- Cart position is more than 2.4 — center of the cart reaches the edge of the display.
Our goal here is to remove the number of steps limitation and give a variable reward to each state.
If x and θ represents cart position and pole angle respectively, we define the reward as:
reward = (1 - (x ** 2) / 11.52 - (θ ** 2) / 288)
Here, both the cart position and pole angle components are normalized to [0, 1] interval to give equal weightage to them. Let’s see the screenshot of the 2D view of the 3D graph.
We see in the graph that when the CartPole is perfectly balanced (i.e. x = 0 and θ = 0), the maximum reward is achieved (i.e. 1). With increase in the absolute values of x and θ, the reward decreases and reaches 0 when |x| = 2.4 and |θ| = 12.
Let’s inherit the CartPole environment gym class (CartPoleEnv) to our custom class, CustomCartPoleEnv, and overwrite the step method. In the step method, we write the variable reward instead of the fixed reward.
By using the above block of code, the components of TF-Agents are made and the Deep Q-Network is trained. We see that the CartPole is even more balanced and stable over a large number of steps.
Let’s see the video of how our CartPole behaves after using the variable reward.
One episode lasts 35.4 seconds on an average. Impressive, isn’t it?

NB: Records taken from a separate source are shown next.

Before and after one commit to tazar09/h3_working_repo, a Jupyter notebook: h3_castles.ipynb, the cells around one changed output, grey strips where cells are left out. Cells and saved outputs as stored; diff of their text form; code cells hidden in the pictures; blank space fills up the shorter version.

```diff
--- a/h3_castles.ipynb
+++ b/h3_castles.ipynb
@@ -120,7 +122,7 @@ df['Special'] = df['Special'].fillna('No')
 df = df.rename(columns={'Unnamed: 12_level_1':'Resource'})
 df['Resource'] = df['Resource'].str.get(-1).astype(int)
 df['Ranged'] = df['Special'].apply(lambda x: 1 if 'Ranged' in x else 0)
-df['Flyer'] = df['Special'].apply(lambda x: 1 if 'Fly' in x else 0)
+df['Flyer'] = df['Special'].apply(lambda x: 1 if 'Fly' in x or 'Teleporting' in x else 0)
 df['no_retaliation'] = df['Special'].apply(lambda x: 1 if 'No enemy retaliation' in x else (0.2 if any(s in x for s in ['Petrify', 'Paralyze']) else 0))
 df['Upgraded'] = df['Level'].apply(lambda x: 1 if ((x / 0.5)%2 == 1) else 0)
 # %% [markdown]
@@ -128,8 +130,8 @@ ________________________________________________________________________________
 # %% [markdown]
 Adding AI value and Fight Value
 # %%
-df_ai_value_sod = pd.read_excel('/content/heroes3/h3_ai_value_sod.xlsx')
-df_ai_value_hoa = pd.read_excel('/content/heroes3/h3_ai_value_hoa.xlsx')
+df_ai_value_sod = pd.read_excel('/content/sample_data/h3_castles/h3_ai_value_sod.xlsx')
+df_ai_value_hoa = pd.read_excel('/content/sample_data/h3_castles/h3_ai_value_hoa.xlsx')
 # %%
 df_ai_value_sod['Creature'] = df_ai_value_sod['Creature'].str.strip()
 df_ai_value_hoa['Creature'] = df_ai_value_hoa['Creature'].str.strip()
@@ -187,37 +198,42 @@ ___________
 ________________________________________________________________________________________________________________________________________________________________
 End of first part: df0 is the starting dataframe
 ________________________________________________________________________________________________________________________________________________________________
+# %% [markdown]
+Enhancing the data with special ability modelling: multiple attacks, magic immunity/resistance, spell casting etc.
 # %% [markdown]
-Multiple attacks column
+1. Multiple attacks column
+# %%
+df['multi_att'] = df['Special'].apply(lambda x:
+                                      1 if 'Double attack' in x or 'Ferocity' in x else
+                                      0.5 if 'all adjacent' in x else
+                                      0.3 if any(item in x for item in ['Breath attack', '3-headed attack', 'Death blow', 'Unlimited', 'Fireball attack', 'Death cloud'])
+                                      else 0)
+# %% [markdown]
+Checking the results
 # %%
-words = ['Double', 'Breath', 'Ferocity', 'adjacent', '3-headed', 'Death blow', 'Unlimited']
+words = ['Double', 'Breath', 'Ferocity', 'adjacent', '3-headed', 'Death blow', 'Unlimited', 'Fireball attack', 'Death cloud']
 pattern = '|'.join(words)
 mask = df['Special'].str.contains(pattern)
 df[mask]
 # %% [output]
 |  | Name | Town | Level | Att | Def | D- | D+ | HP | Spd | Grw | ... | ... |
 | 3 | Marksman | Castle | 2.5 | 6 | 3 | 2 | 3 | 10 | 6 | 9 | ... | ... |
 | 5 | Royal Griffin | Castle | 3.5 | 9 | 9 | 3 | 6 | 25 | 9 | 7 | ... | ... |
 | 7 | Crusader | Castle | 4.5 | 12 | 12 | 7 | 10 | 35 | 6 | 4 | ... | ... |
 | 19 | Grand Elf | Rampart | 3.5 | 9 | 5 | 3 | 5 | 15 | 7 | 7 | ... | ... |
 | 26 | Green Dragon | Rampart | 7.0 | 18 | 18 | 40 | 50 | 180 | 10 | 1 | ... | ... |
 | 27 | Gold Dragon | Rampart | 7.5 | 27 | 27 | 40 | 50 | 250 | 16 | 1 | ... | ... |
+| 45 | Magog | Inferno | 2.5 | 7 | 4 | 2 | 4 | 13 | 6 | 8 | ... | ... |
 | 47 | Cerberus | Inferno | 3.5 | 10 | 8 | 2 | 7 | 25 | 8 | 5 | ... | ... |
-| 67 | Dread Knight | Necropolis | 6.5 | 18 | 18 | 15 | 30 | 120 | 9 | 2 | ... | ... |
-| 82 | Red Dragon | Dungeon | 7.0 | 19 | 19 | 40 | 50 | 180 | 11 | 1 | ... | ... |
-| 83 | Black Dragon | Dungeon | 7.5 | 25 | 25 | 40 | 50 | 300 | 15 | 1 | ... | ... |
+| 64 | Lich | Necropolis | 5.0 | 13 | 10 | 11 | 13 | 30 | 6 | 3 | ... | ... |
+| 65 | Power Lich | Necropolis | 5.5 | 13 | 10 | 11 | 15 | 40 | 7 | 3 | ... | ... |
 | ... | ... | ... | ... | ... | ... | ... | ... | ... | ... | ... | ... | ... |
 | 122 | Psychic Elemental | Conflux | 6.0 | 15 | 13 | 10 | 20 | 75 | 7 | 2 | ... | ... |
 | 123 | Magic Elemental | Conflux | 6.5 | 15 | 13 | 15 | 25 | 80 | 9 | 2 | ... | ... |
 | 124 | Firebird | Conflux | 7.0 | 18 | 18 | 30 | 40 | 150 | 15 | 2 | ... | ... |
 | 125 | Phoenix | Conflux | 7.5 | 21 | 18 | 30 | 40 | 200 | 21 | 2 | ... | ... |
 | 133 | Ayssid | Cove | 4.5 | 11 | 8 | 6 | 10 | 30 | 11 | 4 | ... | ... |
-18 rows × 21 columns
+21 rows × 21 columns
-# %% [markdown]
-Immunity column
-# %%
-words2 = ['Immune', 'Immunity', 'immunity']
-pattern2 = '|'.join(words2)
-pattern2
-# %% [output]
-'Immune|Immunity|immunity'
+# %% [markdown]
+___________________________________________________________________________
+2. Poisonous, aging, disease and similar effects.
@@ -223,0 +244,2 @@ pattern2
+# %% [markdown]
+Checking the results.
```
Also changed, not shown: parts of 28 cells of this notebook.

Here, the reward becomes zero only when both of the expressions (pole angle and cart position) reach the extreme values. We can employ different reward function that returns zero when one of the extreme conditions is reached. I expect such a reward function to do even better. Therefore, readers are encouraged to try such a reward function and comment how the CartPole behaved. Happy RLing!